▸ **THE TASK**
Your result should be the lines holding the word "README", copied from the entries below.

(Revision comparison data)
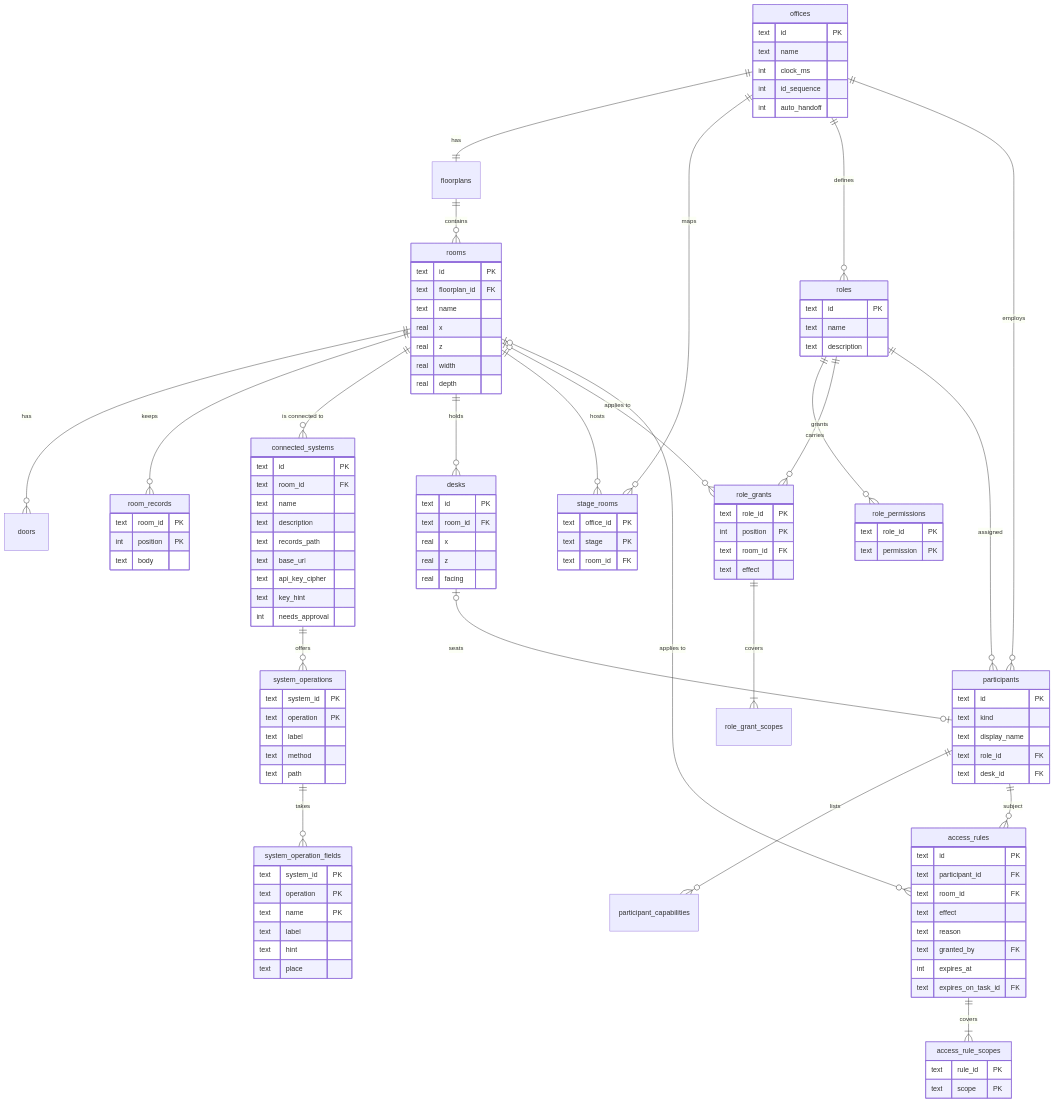
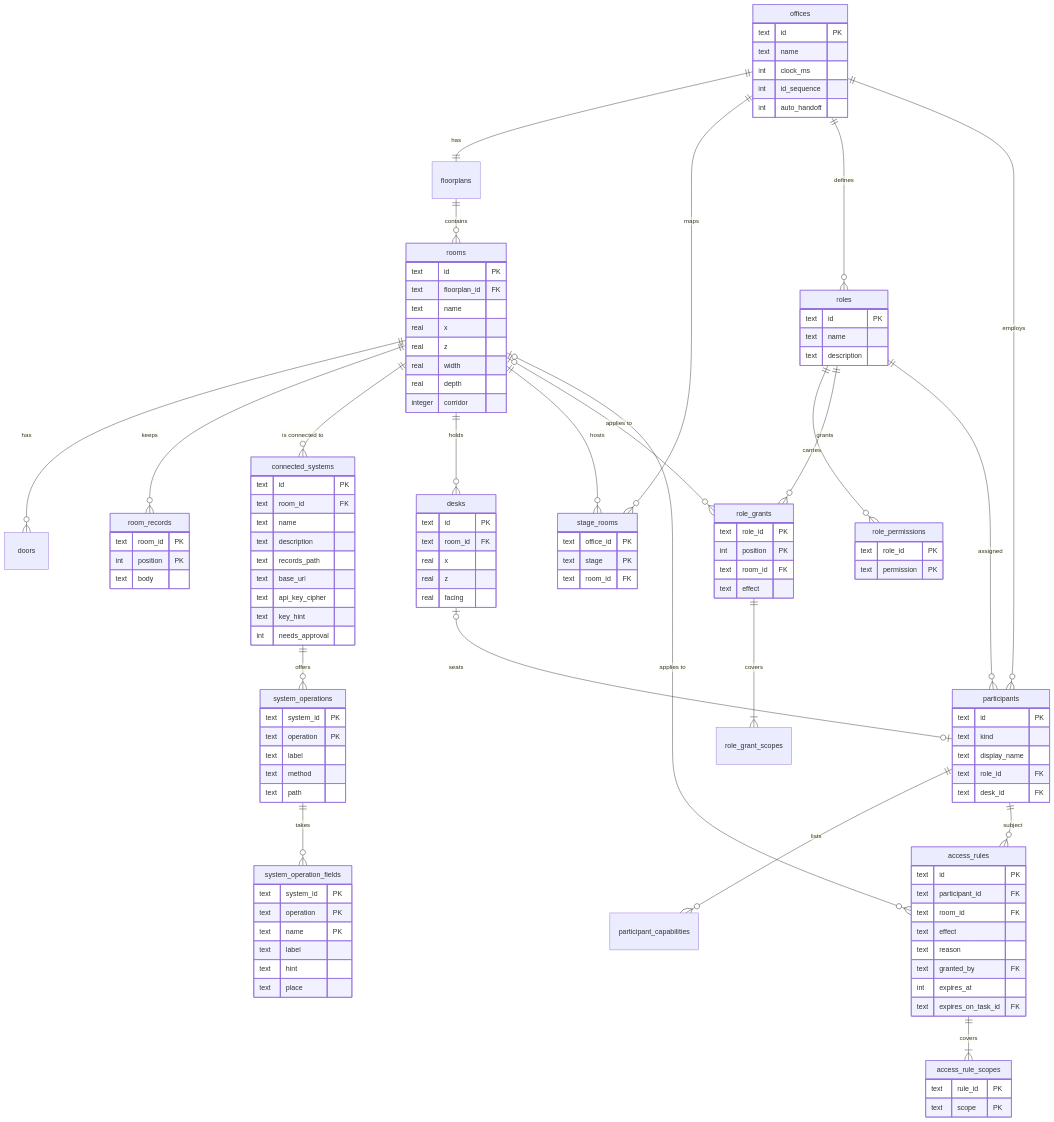
Diagram 11 of 15 in README.md (seyitgkc/ai-virtual-office), drawn with Mermaid before and after one commit. The commit also changed other lines of this file and 11 other files, not shown here.

```diff
--- a/README.md
+++ b/README.md
@@ -1083,6 +1083,7 @@
     real z
     real width
     real depth
+    integer corridor
   }
   desks {
     text id PK
```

▸ **SOLUTION TO THE PROBLEM**
Diagram 11 of 15 in README.md (seyitgkc/ai-virtual-office), drawn with Mermaid before and after one commit. The commit also changed other lines of this file and 11 other files, not shown here.
--- a/README.md
+++ b/README.md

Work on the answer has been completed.